◆ TASK DESCRIPTION:
Please work out how many lines in the entries contain "Confuzzled", then give that number with nothing added.

-------- DATA RECORDS

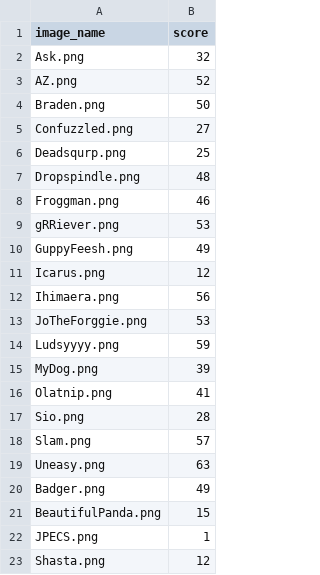
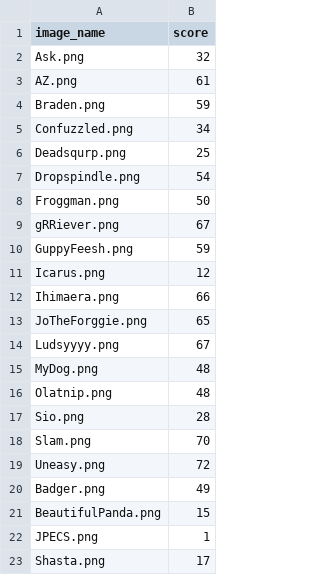
Before and after one commit to ScottWegley/baskmaster, a CSV file: scores/season.csv, drawn as a sheet.

```diff
--- a/scores/season.csv
+++ b/scores/season.csv
@@ -2,19 +2,19 @@ image_name,score
 Ask.png,32
-AZ.png,52
-Braden.png,50
-Confuzzled.png,27
+AZ.png,61
+Braden.png,59
+Confuzzled.png,34
 Deadsqurp.png,25
-Dropspindle.png,48
-Froggman.png,46
-gRRiever.png,53
-GuppyFeesh.png,49
+Dropspindle.png,54
+Froggman.png,50
+gRRiever.png,67
+GuppyFeesh.png,59
 Icarus.png,12
-Ihimaera.png,56
-JoTheForggie.png,53
-Ludsyyyy.png,59
-MyDog.png,39
-Olatnip.png,41
+Ihimaera.png,66
+JoTheForggie.png,65
+Ludsyyyy.png,67
+MyDog.png,48
+Olatnip.png,48
 Sio.png,28
-Slam.png,57
-Uneasy.png,63
+Slam.png,70
+Uneasy.png,72
 Badger.png,49
@@ -22,2 +22,2 @@ BeautifulPanda.png,15
 JPECS.png,1
-Shasta.png,12
+Shasta.png,17
```
Also changed, not shown: 1 other file.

----------------

◆ ANSWER TO THE EXERCISE:
2